Could you filter the records below and return each line that holds "span"?

════

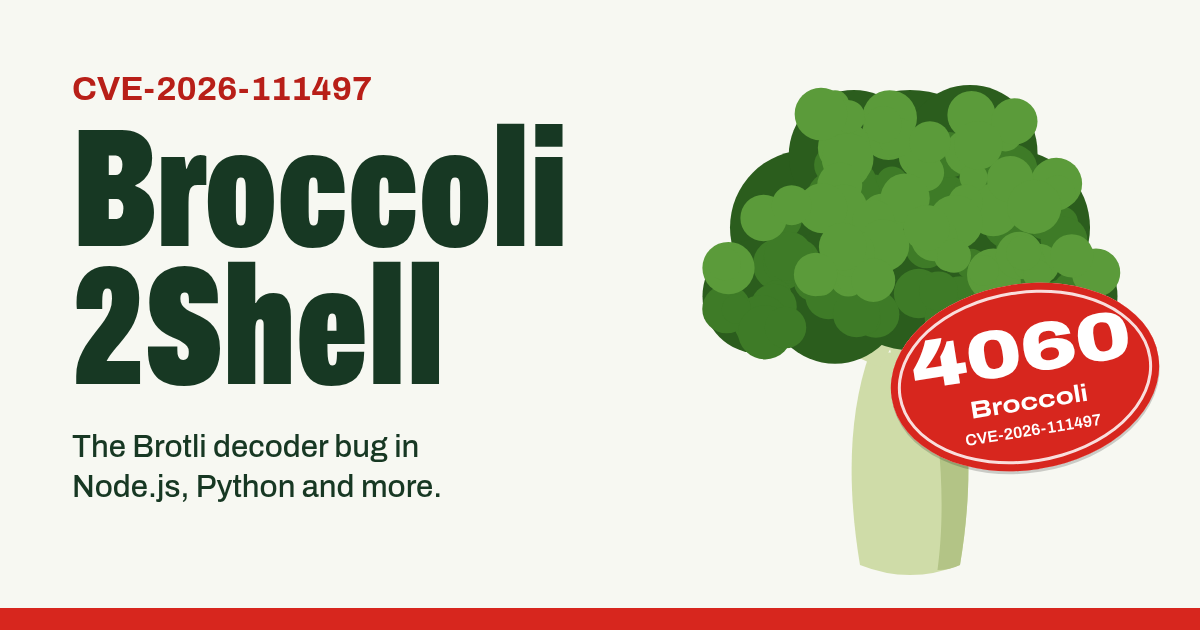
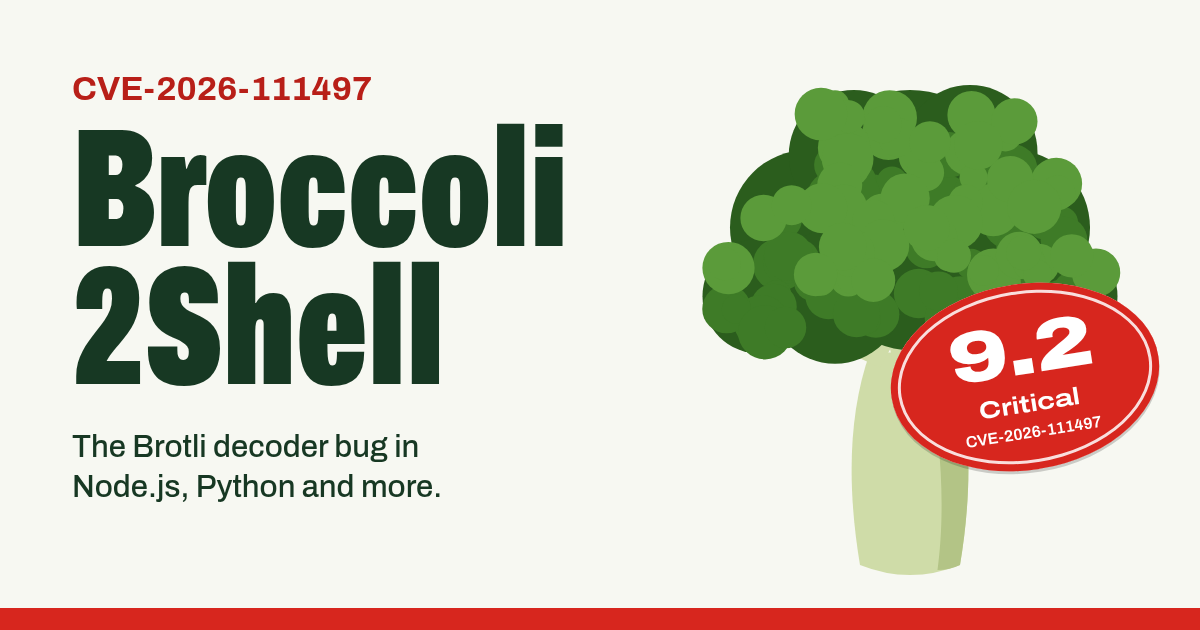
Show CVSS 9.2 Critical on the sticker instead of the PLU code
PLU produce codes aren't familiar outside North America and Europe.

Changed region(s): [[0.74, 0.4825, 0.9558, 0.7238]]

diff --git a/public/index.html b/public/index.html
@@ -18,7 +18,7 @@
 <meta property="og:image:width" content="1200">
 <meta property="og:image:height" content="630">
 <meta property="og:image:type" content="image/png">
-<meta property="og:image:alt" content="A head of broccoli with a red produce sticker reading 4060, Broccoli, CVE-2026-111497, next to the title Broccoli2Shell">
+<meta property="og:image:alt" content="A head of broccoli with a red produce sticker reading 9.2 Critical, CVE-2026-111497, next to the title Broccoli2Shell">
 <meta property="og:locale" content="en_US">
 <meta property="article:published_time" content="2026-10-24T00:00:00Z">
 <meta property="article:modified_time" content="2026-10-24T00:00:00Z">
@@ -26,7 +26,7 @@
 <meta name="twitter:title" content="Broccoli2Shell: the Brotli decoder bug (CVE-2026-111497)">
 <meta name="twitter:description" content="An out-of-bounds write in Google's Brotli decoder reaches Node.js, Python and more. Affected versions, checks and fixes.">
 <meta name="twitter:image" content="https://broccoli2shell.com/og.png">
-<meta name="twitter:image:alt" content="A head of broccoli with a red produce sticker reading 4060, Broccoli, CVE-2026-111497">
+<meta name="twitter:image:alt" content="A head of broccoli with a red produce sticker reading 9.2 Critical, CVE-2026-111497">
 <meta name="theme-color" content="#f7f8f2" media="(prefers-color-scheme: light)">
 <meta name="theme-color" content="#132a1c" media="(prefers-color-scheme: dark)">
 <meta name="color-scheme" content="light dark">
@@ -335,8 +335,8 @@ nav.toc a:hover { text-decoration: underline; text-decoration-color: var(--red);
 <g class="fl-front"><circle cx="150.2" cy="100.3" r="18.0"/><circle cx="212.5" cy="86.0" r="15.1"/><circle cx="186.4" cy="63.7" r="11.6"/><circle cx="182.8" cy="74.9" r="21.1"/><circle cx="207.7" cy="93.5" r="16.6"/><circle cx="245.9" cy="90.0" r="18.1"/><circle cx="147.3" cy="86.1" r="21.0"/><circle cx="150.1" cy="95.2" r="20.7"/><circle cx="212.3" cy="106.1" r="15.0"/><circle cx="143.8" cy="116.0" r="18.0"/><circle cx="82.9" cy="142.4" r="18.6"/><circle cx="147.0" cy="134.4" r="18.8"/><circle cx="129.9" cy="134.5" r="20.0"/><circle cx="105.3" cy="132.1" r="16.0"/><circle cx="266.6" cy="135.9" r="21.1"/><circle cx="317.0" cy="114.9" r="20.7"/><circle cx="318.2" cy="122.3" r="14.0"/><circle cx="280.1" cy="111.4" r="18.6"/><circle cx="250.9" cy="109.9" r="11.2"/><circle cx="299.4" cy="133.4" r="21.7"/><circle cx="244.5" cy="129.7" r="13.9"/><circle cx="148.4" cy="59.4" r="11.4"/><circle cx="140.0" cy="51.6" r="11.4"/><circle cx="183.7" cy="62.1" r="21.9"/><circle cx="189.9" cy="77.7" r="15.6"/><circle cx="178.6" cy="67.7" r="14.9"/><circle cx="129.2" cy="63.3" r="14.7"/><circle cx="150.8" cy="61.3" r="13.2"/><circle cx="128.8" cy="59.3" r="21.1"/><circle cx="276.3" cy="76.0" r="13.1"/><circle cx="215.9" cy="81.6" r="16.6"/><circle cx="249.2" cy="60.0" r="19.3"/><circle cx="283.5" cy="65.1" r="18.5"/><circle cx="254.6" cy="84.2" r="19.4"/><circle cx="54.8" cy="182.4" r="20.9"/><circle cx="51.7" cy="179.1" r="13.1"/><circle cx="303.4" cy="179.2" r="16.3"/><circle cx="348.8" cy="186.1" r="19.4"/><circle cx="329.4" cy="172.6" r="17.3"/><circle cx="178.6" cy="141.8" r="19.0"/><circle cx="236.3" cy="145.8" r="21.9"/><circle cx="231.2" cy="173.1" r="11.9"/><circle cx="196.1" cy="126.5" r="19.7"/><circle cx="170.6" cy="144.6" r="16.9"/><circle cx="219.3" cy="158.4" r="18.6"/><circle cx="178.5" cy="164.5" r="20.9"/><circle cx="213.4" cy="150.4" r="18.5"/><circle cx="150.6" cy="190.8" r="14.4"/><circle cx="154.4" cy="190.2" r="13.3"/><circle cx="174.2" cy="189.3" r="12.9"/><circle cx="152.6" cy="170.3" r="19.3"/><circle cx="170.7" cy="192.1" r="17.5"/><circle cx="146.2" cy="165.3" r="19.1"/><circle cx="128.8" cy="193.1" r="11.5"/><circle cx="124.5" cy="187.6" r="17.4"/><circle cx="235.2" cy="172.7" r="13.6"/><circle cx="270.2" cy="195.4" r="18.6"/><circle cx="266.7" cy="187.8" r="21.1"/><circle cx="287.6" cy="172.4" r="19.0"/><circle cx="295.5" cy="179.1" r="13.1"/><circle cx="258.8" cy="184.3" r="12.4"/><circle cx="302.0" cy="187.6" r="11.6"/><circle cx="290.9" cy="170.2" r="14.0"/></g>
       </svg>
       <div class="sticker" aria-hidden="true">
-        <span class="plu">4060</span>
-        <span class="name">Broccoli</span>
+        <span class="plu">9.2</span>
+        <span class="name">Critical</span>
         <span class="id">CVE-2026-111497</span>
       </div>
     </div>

════

Written answer:
-        <span class="plu">4060</span>
-        <span class="name">Broccoli</span>
+        <span class="plu">9.2</span>
+        <span class="name">Critical</span>
         <span class="id">CVE-2026-111497</span>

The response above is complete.